- This Lexington, Ky. comedy of errors involves a garden shed aflame; a fire investigator’s request to access a neighbor’s surveillance footage; the neighbor’s refusal; a sketchy warrant affidavit for the footage; issuance of the warrant; police executing the warrant on the neighbor’s house; the neighbor’s mom burrowing through a ceiling to (the gov’t claims) extract 5 kilos of cocaine; a toilet clogged with a mysterious white substance; and two-thirds of a Sixth Circuit panel holding that all of it violated the Fourth Amendment because there had been no probable cause to suspect arson in the first place. (NB to snoots: Forgive the rampant fused participles above. Some of your correspondents just love to watch the world burn.)
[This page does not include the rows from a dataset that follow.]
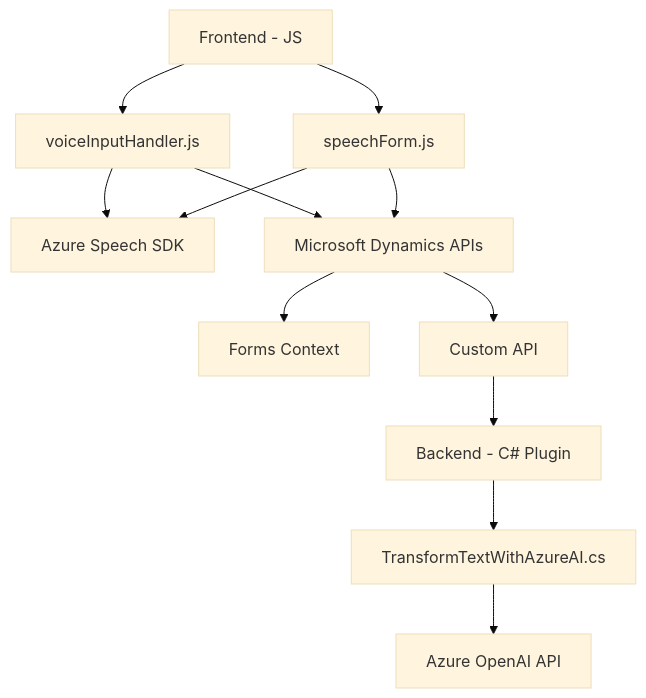
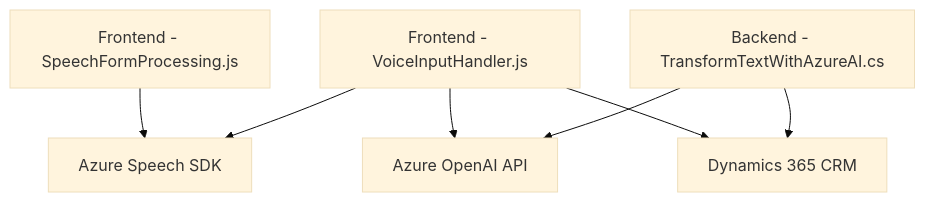
One commit to blopezdm/NETCORE_BILBAO2025 changed the diagram in README.md. Above: the diagram before and after it, drawn with Mermaid (base theme). The commit also changed other lines of this file, not shown here.

````diff
--- a/README.md
+++ b/README.md
@@ -45,25 +46,16 @@
 ```mermaid
 graph TD
-    A["Frontend - JS"]
-    A1["voiceInputHandler.js"]
-    A2["speechForm.js"]
-    A3["Azure Speech SDK"]
-    B["Microsoft Dynamics APIs"]
-    B1["Forms Context"]
-    B2["Custom API"]
-    C["Backend - C# Plugin"]
-    C1["TransformTextWithAzureAI.cs"]
-    C2["Azure OpenAI API"]
+    A["Frontend - SpeechFormProcessing.js"]
+    B["Frontend - VoiceInputHandler.js"]
+    C["Backend - TransformTextWithAzureAI.cs"]
+    D["Azure Speech SDK"]
+    E["Azure OpenAI API"]
+    F["Dynamics 365 CRM"]
 
-    A --> A1
-    A --> A2
-    A1 --> A3
-    A2 --> A3
-    A1 --> B
-    A2 --> B
-    B --> B1
-    B --> B2
-    B2 --> C
-    C --> C1
-    C1 --> C2
+    A --> D
+    B --> D
+    B --> E
+    B --> F
+    C --> F
+    C --> E
 ```
````
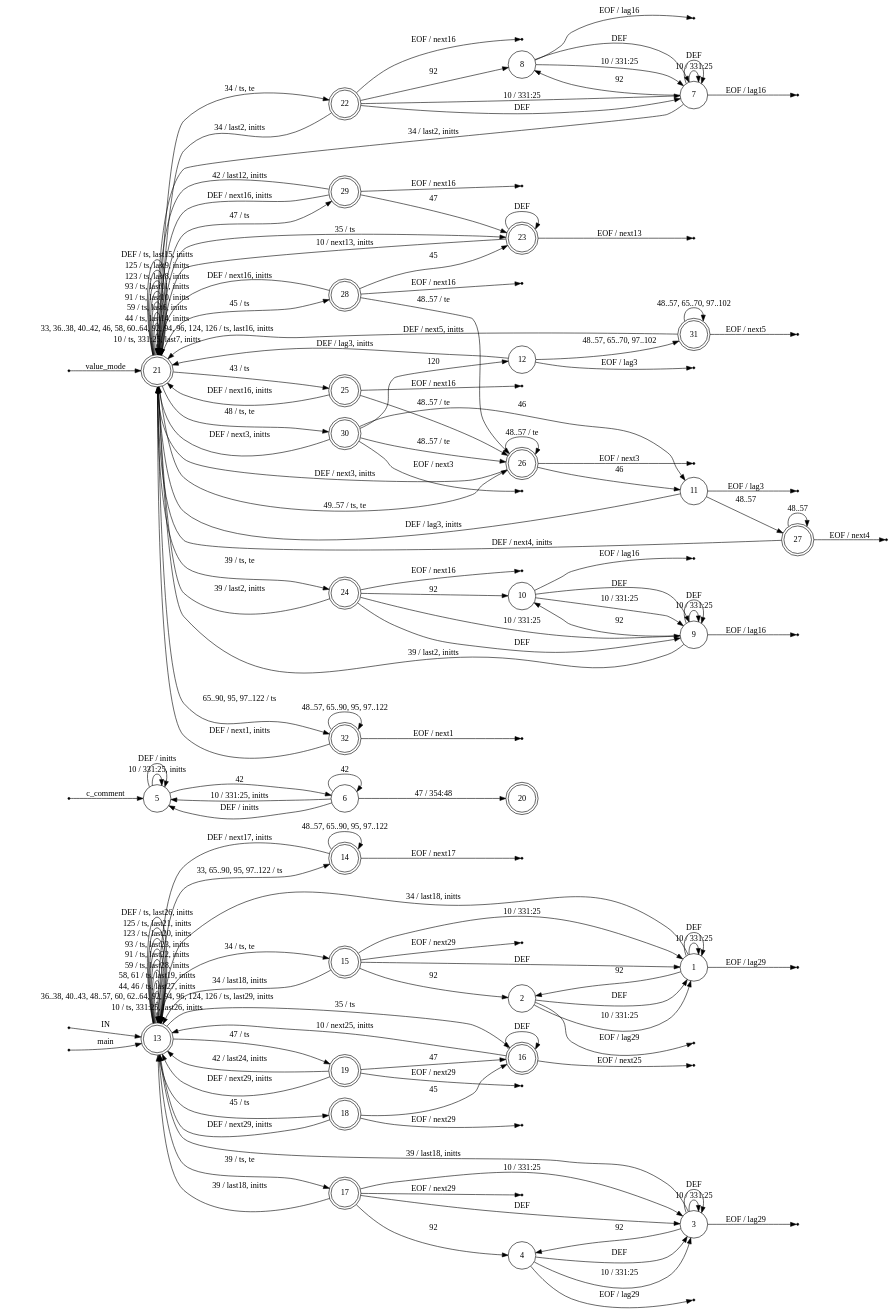
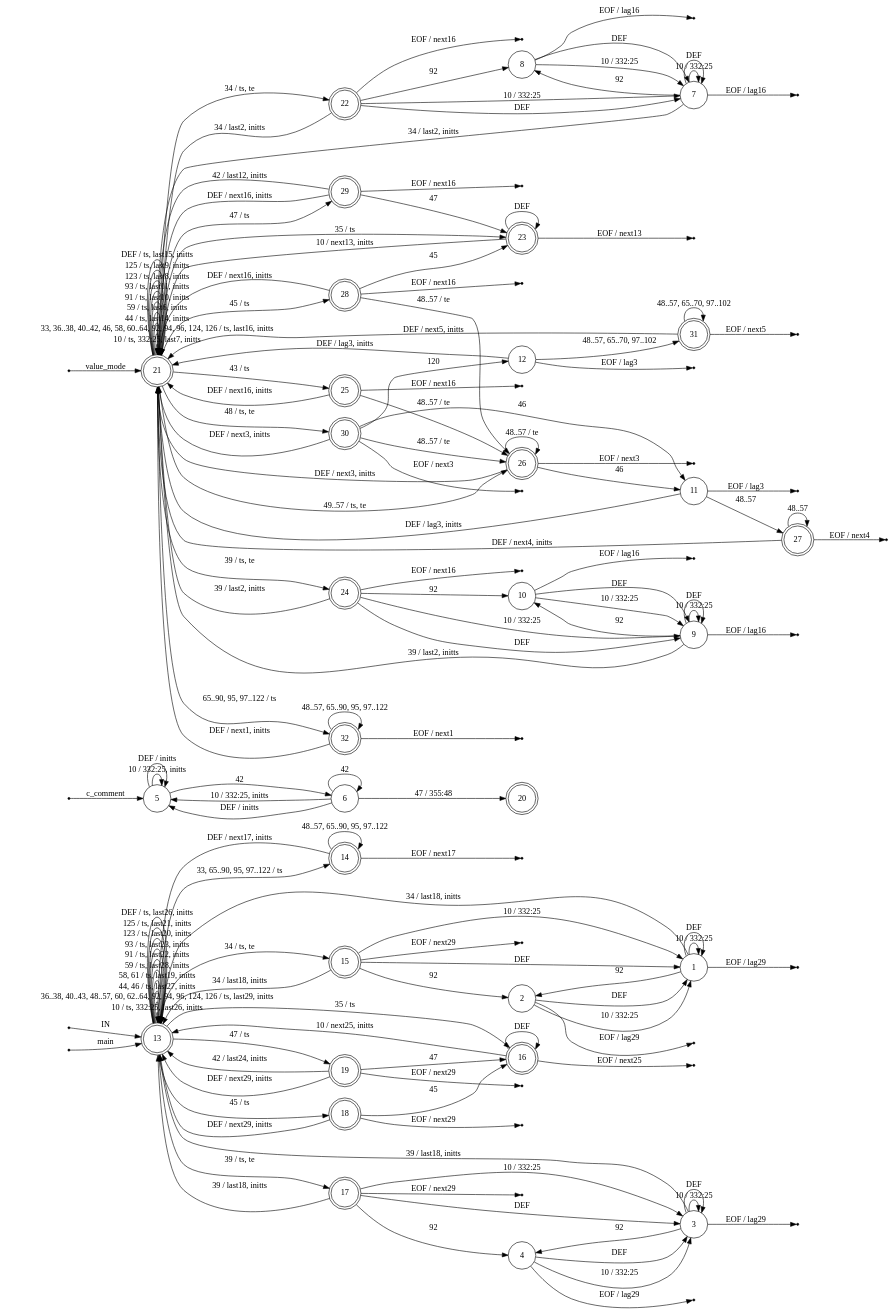
The diagram in acl_parser.dot (eyethereal/go-archercl), drawn with Graphviz before and after one commit. The commit also changed 4 other files, not shown here.

```diff
--- a/acl_parser.dot
+++ b/acl_parser.dot
@@ -55,42 +55,42 @@
 	31;
 	32;
 	node [ shape = circle ];
-	1 -> 1 [ label = "10 / 331:25" ];
+	1 -> 1 [ label = "10 / 332:25" ];
 	1 -> 13 [ label = "34 / last18, initts" ];
 	1 -> 2 [ label = "92" ];
 	1 -> 1 [ label = "DEF" ];
-	2 -> 1 [ label = "10 / 331:25" ];
+	2 -> 1 [ label = "10 / 332:25" ];
 	2 -> 1 [ label = "DEF" ];
-	3 -> 3 [ label = "10 / 331:25" ];
+	3 -> 3 [ label = "10 / 332:25" ];
 	3 -> 13 [ label = "39 / last18, initts" ];
 	3 -> 4 [ label = "92" ];
 	3 -> 3 [ label = "DEF" ];
-	4 -> 3 [ label = "10 / 331:25" ];
+	4 -> 3 [ label = "10 / 332:25" ];
 	4 -> 3 [ label = "DEF" ];
-	5 -> 5 [ label = "10 / 331:25, initts" ];
+	5 -> 5 [ label = "10 / 332:25, initts" ];
 	5 -> 6 [ label = "42" ];
 	5 -> 5 [ label = "DEF / initts" ];
-	6 -> 5 [ label = "10 / 331:25, initts" ];
+	6 -> 5 [ label = "10 / 332:25, initts" ];
 	6 -> 6 [ label = "42" ];
-	6 -> 20 [ label = "47 / 354:48" ];
+	6 -> 20 [ label = "47 / 355:48" ];
 	6 -> 5 [ label = "DEF / initts" ];
-	7 -> 7 [ label = "10 / 331:25" ];
+	7 -> 7 [ label = "10 / 332:25" ];
 	7 -> 21 [ label = "34 / last2, initts" ];
 	7 -> 8 [ label = "92" ];
 	7 -> 7 [ label = "DEF" ];
-	8 -> 7 [ label = "10 / 331:25" ];
+	8 -> 7 [ label = "10 / 332:25" ];
 	8 -> 7 [ label = "DEF" ];
-	9 -> 9 [ label = "10 / 331:25" ];
+	9 -> 9 [ label = "10 / 332:25" ];
 	9 -> 21 [ label = "39 / last2, initts" ];
 	9 -> 10 [ label = "92" ];
 	9 -> 9 [ label = "DEF" ];
-	10 -> 9 [ label = "10 / 331:25" ];
+	10 -> 9 [ label = "10 / 332:25" ];
 	10 -> 9 [ label = "DEF" ];
 	11 -> 27 [ label = "48..57" ];
 	11 -> 21 [ label = "DEF / lag3, initts" ];
 	12 -> 31 [ label = "48..57, 65..70, 97..102" ];
 	12 -> 21 [ label = "DEF / lag3, initts" ];
-	13 -> 13 [ label = "10 / ts, 331:25, last26, initts" ];
+	13 -> 13 [ label = "10 / ts, 332:25, last26, initts" ];
 	13 -> 14 [ label = "33, 65..90, 95, 97..122 / ts" ];
 	13 -> 15 [ label = "34 / ts, te" ];
 	13 -> 16 [ label = "35 / ts" ];
@@ -108,13 +108,13 @@
 	13 -> 13 [ label = "DEF / ts, last26, initts" ];
 	14 -> 14 [ label = "48..57, 65..90, 95, 97..122" ];
 	14 -> 13 [ label = "DEF / next17, initts" ];
-	15 -> 1 [ label = "10 / 331:25" ];
+	15 -> 1 [ label = "10 / 332:25" ];
 	15 -> 13 [ label = "34 / last18, initts" ];
 	15 -> 2 [ label = "92" ];
 	15 -> 1 [ label = "DEF" ];
 	16 -> 13 [ label = "10 / next25, initts" ];
 	16 -> 16 [ label = "DEF" ];
-	17 -> 3 [ label = "10 / 331:25" ];
+	17 -> 3 [ label = "10 / 332:25" ];
 	17 -> 13 [ label = "39 / last18, initts" ];
 	17 -> 4 [ label = "92" ];
 	17 -> 3 [ label = "DEF" ];
@@ -123,7 +123,7 @@
 	19 -> 13 [ label = "42 / last24, initts" ];
 	19 -> 16 [ label = "47" ];
 	19 -> 13 [ label = "DEF / next29, initts" ];
-	21 -> 21 [ label = "10 / ts, 331:25, last7, initts" ];
+	21 -> 21 [ label = "10 / ts, 332:25, last7, initts" ];
 	21 -> 21 [ label = "33, 36..38, 40..42, 46, 58, 60..64, 92, 94, 96, 124, 126 / ts, last16, initts" ];
 	21 -> 22 [ label = "34 / ts, te" ];
 	21 -> 23 [ label = "35 / ts" ];
@@ -141,13 +141,13 @@
 	21 -> 21 [ label = "123 / ts, last8, initts" ];
 	21 -> 21 [ label = "125 / ts, last9, initts" ];
 	21 -> 21 [ label = "DEF / ts, last15, initts" ];
-	22 -> 7 [ label = "10 / 331:25" ];
+	22 -> 7 [ label = "10 / 332:25" ];
 	22 -> 21 [ label = "34 / last2, initts" ];
 	22 -> 8 [ label = "92" ];
 	22 -> 7 [ label = "DEF" ];
 	23 -> 21 [ label = "10 / next13, initts" ];
 	23 -> 23 [ label = "DEF" ];
-	24 -> 9 [ label = "10 / 331:25" ];
+	24 -> 9 [ label = "10 / 332:25" ];
 	24 -> 21 [ label = "39 / last2, initts" ];
 	24 -> 10 [ label = "92" ];
 	24 -> 9 [ label = "DEF" ];
```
- There is no Snapchat exception to the warrant requirement, says the Seventh Circuit, in holding that Springfield, Ill. police violated the Fourth Amendment when they spotted a Snapchat video of a local felon in possession of a gun, rolled over to his house, walked onto his porch, found the firearm, and arrested him. Snapchattery may be a modern innovation, but respect for the sanctity of the curtilage is embedded in our nation’s history.
- In 2018, Milwaukee-area officials removed a dam from the Milwaukee River, causing the water level upstream to subside and leaving a homeowner there with a swampy patch of land where the river used to run. An unconstitutional uncompensated taking of his property? The Seventh Circuit says no.
- Allegation: Stockton, Calif. police take man at Cinco de Mayo festival to ground without warning. With his arms pinned under his body, he’s unable to put his hands behind his back. An officer repeatedly strikes his leg with a baton, breaking it. He’s charged with resisting arrest, but the case is dropped after he pleads no contest and stays out of trouble. District court: Which is the functional equivalent of a conviction, so he’s barred from suing for false arrest and excessive force. Ninth Circuit: Reversed. Pre-trial diversion agreements are not convictions. Heck does not bar. [IJ filed an amicus brief urging this course of action.]
- Allegation: Unruly inmate at Oklahoma County, Okla. jail is escorted to a cell, where a 320 lb. officer kneels on his back to uncuff him. Afterwards, he lies unmoving for nearly six hours before a nurse finds him unresponsive. Jesus wept! He’s dead of a severed spinal cord. Officers: Okay, but what if that’s not what happened? Tenth Circuit (unpublished): Then we can’t hear your appeal. Fact disputes belong in front of a jury. No qualified immunity.
- And in en banc news, the Second Circuit will reconsider its decision that former high school athletes do not have standing to challenge the Connecticut Interscholastic Athletic Conference’s policy of allowing transgender students to compete in women’s track and field.
- And in more en banc news, the Second Circuit will not reconsider its decision that the Federal Arbitration Act covers a class of commercial drivers despite a recent Supreme Court decision seemingly to the contrary.
State constitutions are beautiful and special, and it’s a darn shame when courts don’t realize that. So it’s with a heavy heart that we tell you this week the Minnesota Supreme Court scorned the provisions of the state constitution that guarantee equality of treatment. Instead, the court continued to apply wholesale the language (and lax standards) of the federal equal protection clause—words that do not appear in the Minnesota Constitution. Click here to read IJ’s brief (in support of neither party) urging the court to attend to the history of the actual language in the constitution, how it was interpreted in the early years, and how things went off track. Or click here to see the ruling, which rejects an ACLU challenge to state voting laws involving felons who are out of prison but haven’t served their full sentences.